=== Task to complete ===
Word for word, output the data, with none of its pictures.

=== Provided data ===
────────────────────────────────────────

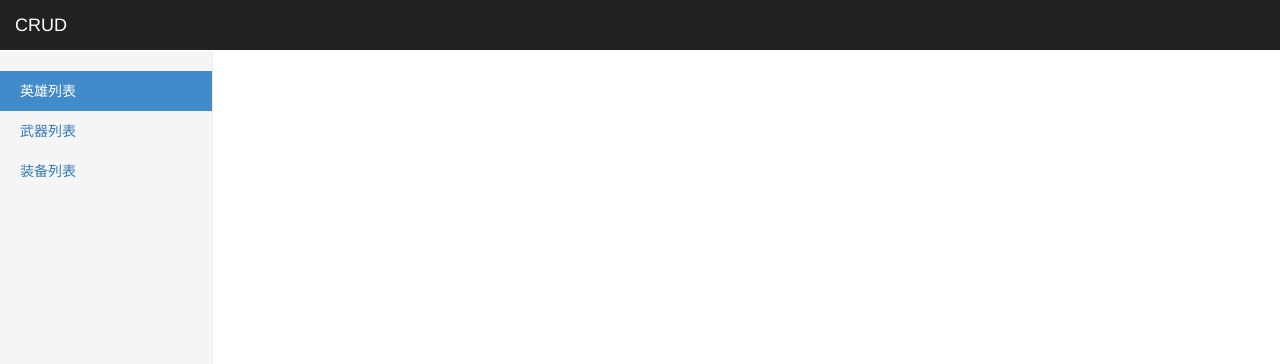
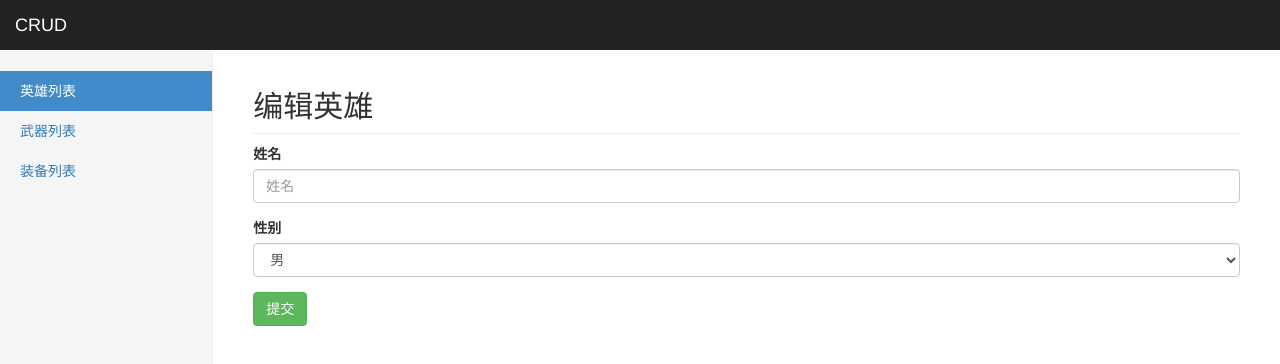
Before and after one commit to gyyxtx/hero, a Vue app: page /#/hero/edit/1 in a window 1280 px wide. Shown: the top 364 px of the page. Built offline with nearby package versions, Linux system fonts and the light colour scheme; no server answers.

Commit message:
配置动态路由,实现编辑按钮功能

```diff
--- a/src/router.js
+++ b/src/router.js
@@ -14,6 +14,7 @@ import WeaponList from './view/weapon/WeaponList.vue'
 import EquipList from './view/equip/EquipList.vue'
 // 导入heroadd组件
 import HeroAdd from './view/hero/HeroAdd.vue'
+import HeroEdit from './view/hero/HeroEdit.vue'
 // 创建路由对象
 const router = new VueRouter({
     // 当浏览器中地址栏的地址和routerlinka标签精确匹配,会添加
@@ -30,7 +31,8 @@ const router = new VueRouter({
     {name:'hero',path:'/hero',component:HeroList},
     {name:"weapon",path:'/weapon',component:WeaponList},
     {name:'equip',path:'/equip',component:EquipList},
-    {name:'heroadd',path:'/hero/add',component:HeroAdd}
+    {name:'heroadd',path:'/hero/add',component:HeroAdd},
+    {name:'heroedit',path:'/hero/edit/:id',component:HeroEdit,props:true}
   ]
 })
 
--- a/src/view/hero/HeroAdd.vue
+++ b/src/view/hero/HeroAdd.vue
@@ -42,7 +42,7 @@ export default {
     axios
     .post('http://localhost:3000/heroes',this.formData)
     .then((res)=>{
-      console.log(this.formData)
+      // console.log(this.formData)
       if(res.status==201){
         // 添加成功后,跳转页面(编程式导航)
         this.$router.push('/hero');
--- /dev/null
+++ b/src/view/hero/HeroEdit.vue
@@ -0,0 +1,72 @@
+<template>
+    <div class="col-sm-9 col-sm-offset-3 col-md-10 col-md-offset-2 main">
+    <h2 class="sub-header">编辑英雄</h2>
+    <form>
+      <div class="form-group">
+        <label for="txtname">姓名</label>
+        <input type="text" class="form-control" id="txtname" placeholder="姓名" v-model="list.name" />
+      </div>
+      <div class="form-group">
+        <label for="gender">性别</label>
+        <!-- <input type="password" class="form-control" id="exampleInputPassword1" placeholder="Password"/> -->
+        <select class="form-control" id="gender" v-model="list.gender">
+            <option value="男">男</option>
+            <option value="女">女</option>
+        </select>
+      </div>
+
+      <button type="submit" class="btn btn-success" @click.prevent="updataData()">提交</button>
+    </form>
+  </div>
+</template>
+
+<script>
+import axios from 'axios'
+// 渲染页面->发送请求获取数据->修改数据,提交数据,跳转页面
+export default {
+    props:['id'],
+    data() {
+        return {
+            list:{
+                name:'',
+                gender:'男'
+            }
+        }
+    },
+    mounted(){
+        this.getData()
+    },
+    methods:{
+        // 发送请求获取数据
+        getData(){
+           axios
+           .get(`http://localhost:3000/heroes/${this.id}`)
+           .then(res=>{
+               const {status,data}=res;
+               if(status==200){
+                   this.list=data;
+               }
+           })
+        },
+        // 更新数据,点击按钮,提交数据,跳转页面
+        updataData(){
+            axios
+            .put(`http://localhost:3000/heroes/${this.id}`,this.list)
+            .then(res=>{
+                if(res.status==200){
+                    this.$router.push('/hero')
+                }else{
+                    alert('修改数据失败')
+                }
+            })
+            .catch(err=>{
+                alert('服务器异常')
+            })
+        }
+    }
+}
+</script>
+
+<style>
+
+</style>
--- a/src/view/hero/HeroList.vue
+++ b/src/view/hero/HeroList.vue
@@ -19,7 +19,8 @@
             <td>{{item.name}}</td>
             <td>{{item.gender}}</td>
             <td>
-              <a href="edit.html">编辑</a>
+              <!-- <a href="edit.html">编辑</a> -->
+              <router-link :to="{name:'heroedit',params:{id:item.id}}">编辑</router-link>
               &nbsp;&nbsp;
               <a href="javascript:" @click="del(item.id)">删除</a>
             </td>
```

────────────────────────────────────────

=== Answer section ===
Before and after one commit to gyyxtx/hero, a Vue app: page /#/hero/edit/1 in a window 1280 px wide. Shown: the top 364 px of the page. Built offline with nearby package versions, Linux system fonts and the light colour scheme; no server answers.

Commit message:
配置动态路由,实现编辑按钮功能

```diff
--- a/src/router.js
+++ b/src/router.js
@@ -14,6 +14,7 @@ import WeaponList from './view/weapon/WeaponList.vue'
 import EquipList from './view/equip/EquipList.vue'
 // 导入heroadd组件
 import HeroAdd from './view/hero/HeroAdd.vue'
+import HeroEdit from './view/hero/HeroEdit.vue'
 // 创建路由对象
 const router = new VueRouter({
     // 当浏览器中地址栏的地址和routerlinka标签精确匹配,会添加
@@ -30,7 +31,8 @@ const router = new VueRouter({
     {name:'hero',path:'/hero',component:HeroList},
     {name:"weapon",path:'/weapon',component:WeaponList},
     {name:'equip',path:'/equip',component:EquipList},
-    {name:'heroadd',path:'/hero/add',component:HeroAdd}
+    {name:'heroadd',path:'/hero/add',component:HeroAdd},
+    {name:'heroedit',path:'/hero/edit/:id',component:HeroEdit,props:true}
   ]
 })
 
--- a/src/view/hero/HeroAdd.vue
+++ b/src/view/hero/HeroAdd.vue
@@ -42,7 +42,7 @@ export default {
     axios
     .post('http://localhost:3000/heroes',this.formData)
     .then((res)=>{
-      console.log(this.formData)
+      // console.log(this.formData)
       if(res.status==201){
         // 添加成功后,跳转页面(编程式导航)
         this.$router.push('/hero');
--- /dev/null
+++ b/src/view/hero/HeroEdit.vue
@@ -0,0 +1,72 @@
+<template>
+    <div class="col-sm-9 col-sm-offset-3 col-md-10 col-md-offset-2 main">
+    <h2 class="sub-header">编辑英雄</h2>
+    <form>
+      <div class="form-group">
+        <label for="txtname">姓名</label>
+        <input type="text" class="form-control" id="txtname" placeholder="姓名" v-model="list.name" />
+      </div>
+      <div class="form-group">
+        <label for="gender">性别</label>
+        <!-- <input type="password" class="form-control" id="exampleInputPassword1" placeholder="Password"/> -->
+        <select class="form-control" id="gender" v-model="list.gender">
+            <option value="男">男</option>
+            <option value="女">女</option>
+        </select>
+      </div>
+
+      <button type="submit" class="btn btn-success" @click.prevent="updataData()">提交</button>
+    </form>
+  </div>
+</template>
+
+<script>
+import axios from 'axios'
+// 渲染页面->发送请求获取数据->修改数据,提交数据,跳转页面
+export default {
+    props:['id'],
+    data() {
+        return {
+            list:{
+                name:'',
+                gender:'男'
+            }
+        }
+    },
+    mounted(){
+        this.getData()
+    },
+    methods:{
+        // 发送请求获取数据
+        getData(){
+           axios
+           .get(`http://localhost:3000/heroes/${this.id}`)
+           .then(res=>{
+               const {status,data}=res;
+               if(status==200){
+                   this.list=data;
+               }
+           })
+        },
+        // 更新数据,点击按钮,提交数据,跳转页面
+        updataData(){
+            axios
+            .put(`http://localhost:3000/heroes/${this.id}`,this.list)
+            .then(res=>{
+                if(res.status==200){
+                    this.$router.push('/hero')
+                }else{
+                    alert('修改数据失败')
+                }
+            })
+            .catch(err=>{
+                alert('服务器异常')
+            })
+        }
+    }
+}
+</script>
+
+<style>
+
+</style>
--- a/src/view/hero/HeroList.vue
+++ b/src/view/hero/HeroList.vue
@@ -19,7 +19,8 @@
             <td>{{item.name}}</td>
             <td>{{item.gender}}</td>
             <td>
-              <a href="edit.html">编辑</a>
+              <!-- <a href="edit.html">编辑</a> -->
+              <router-link :to="{name:'heroedit',params:{id:item.id}}">编辑</router-link>
               &nbsp;&nbsp;
               <a href="javascript:" @click="del(item.id)">删除</a>
             </td>
```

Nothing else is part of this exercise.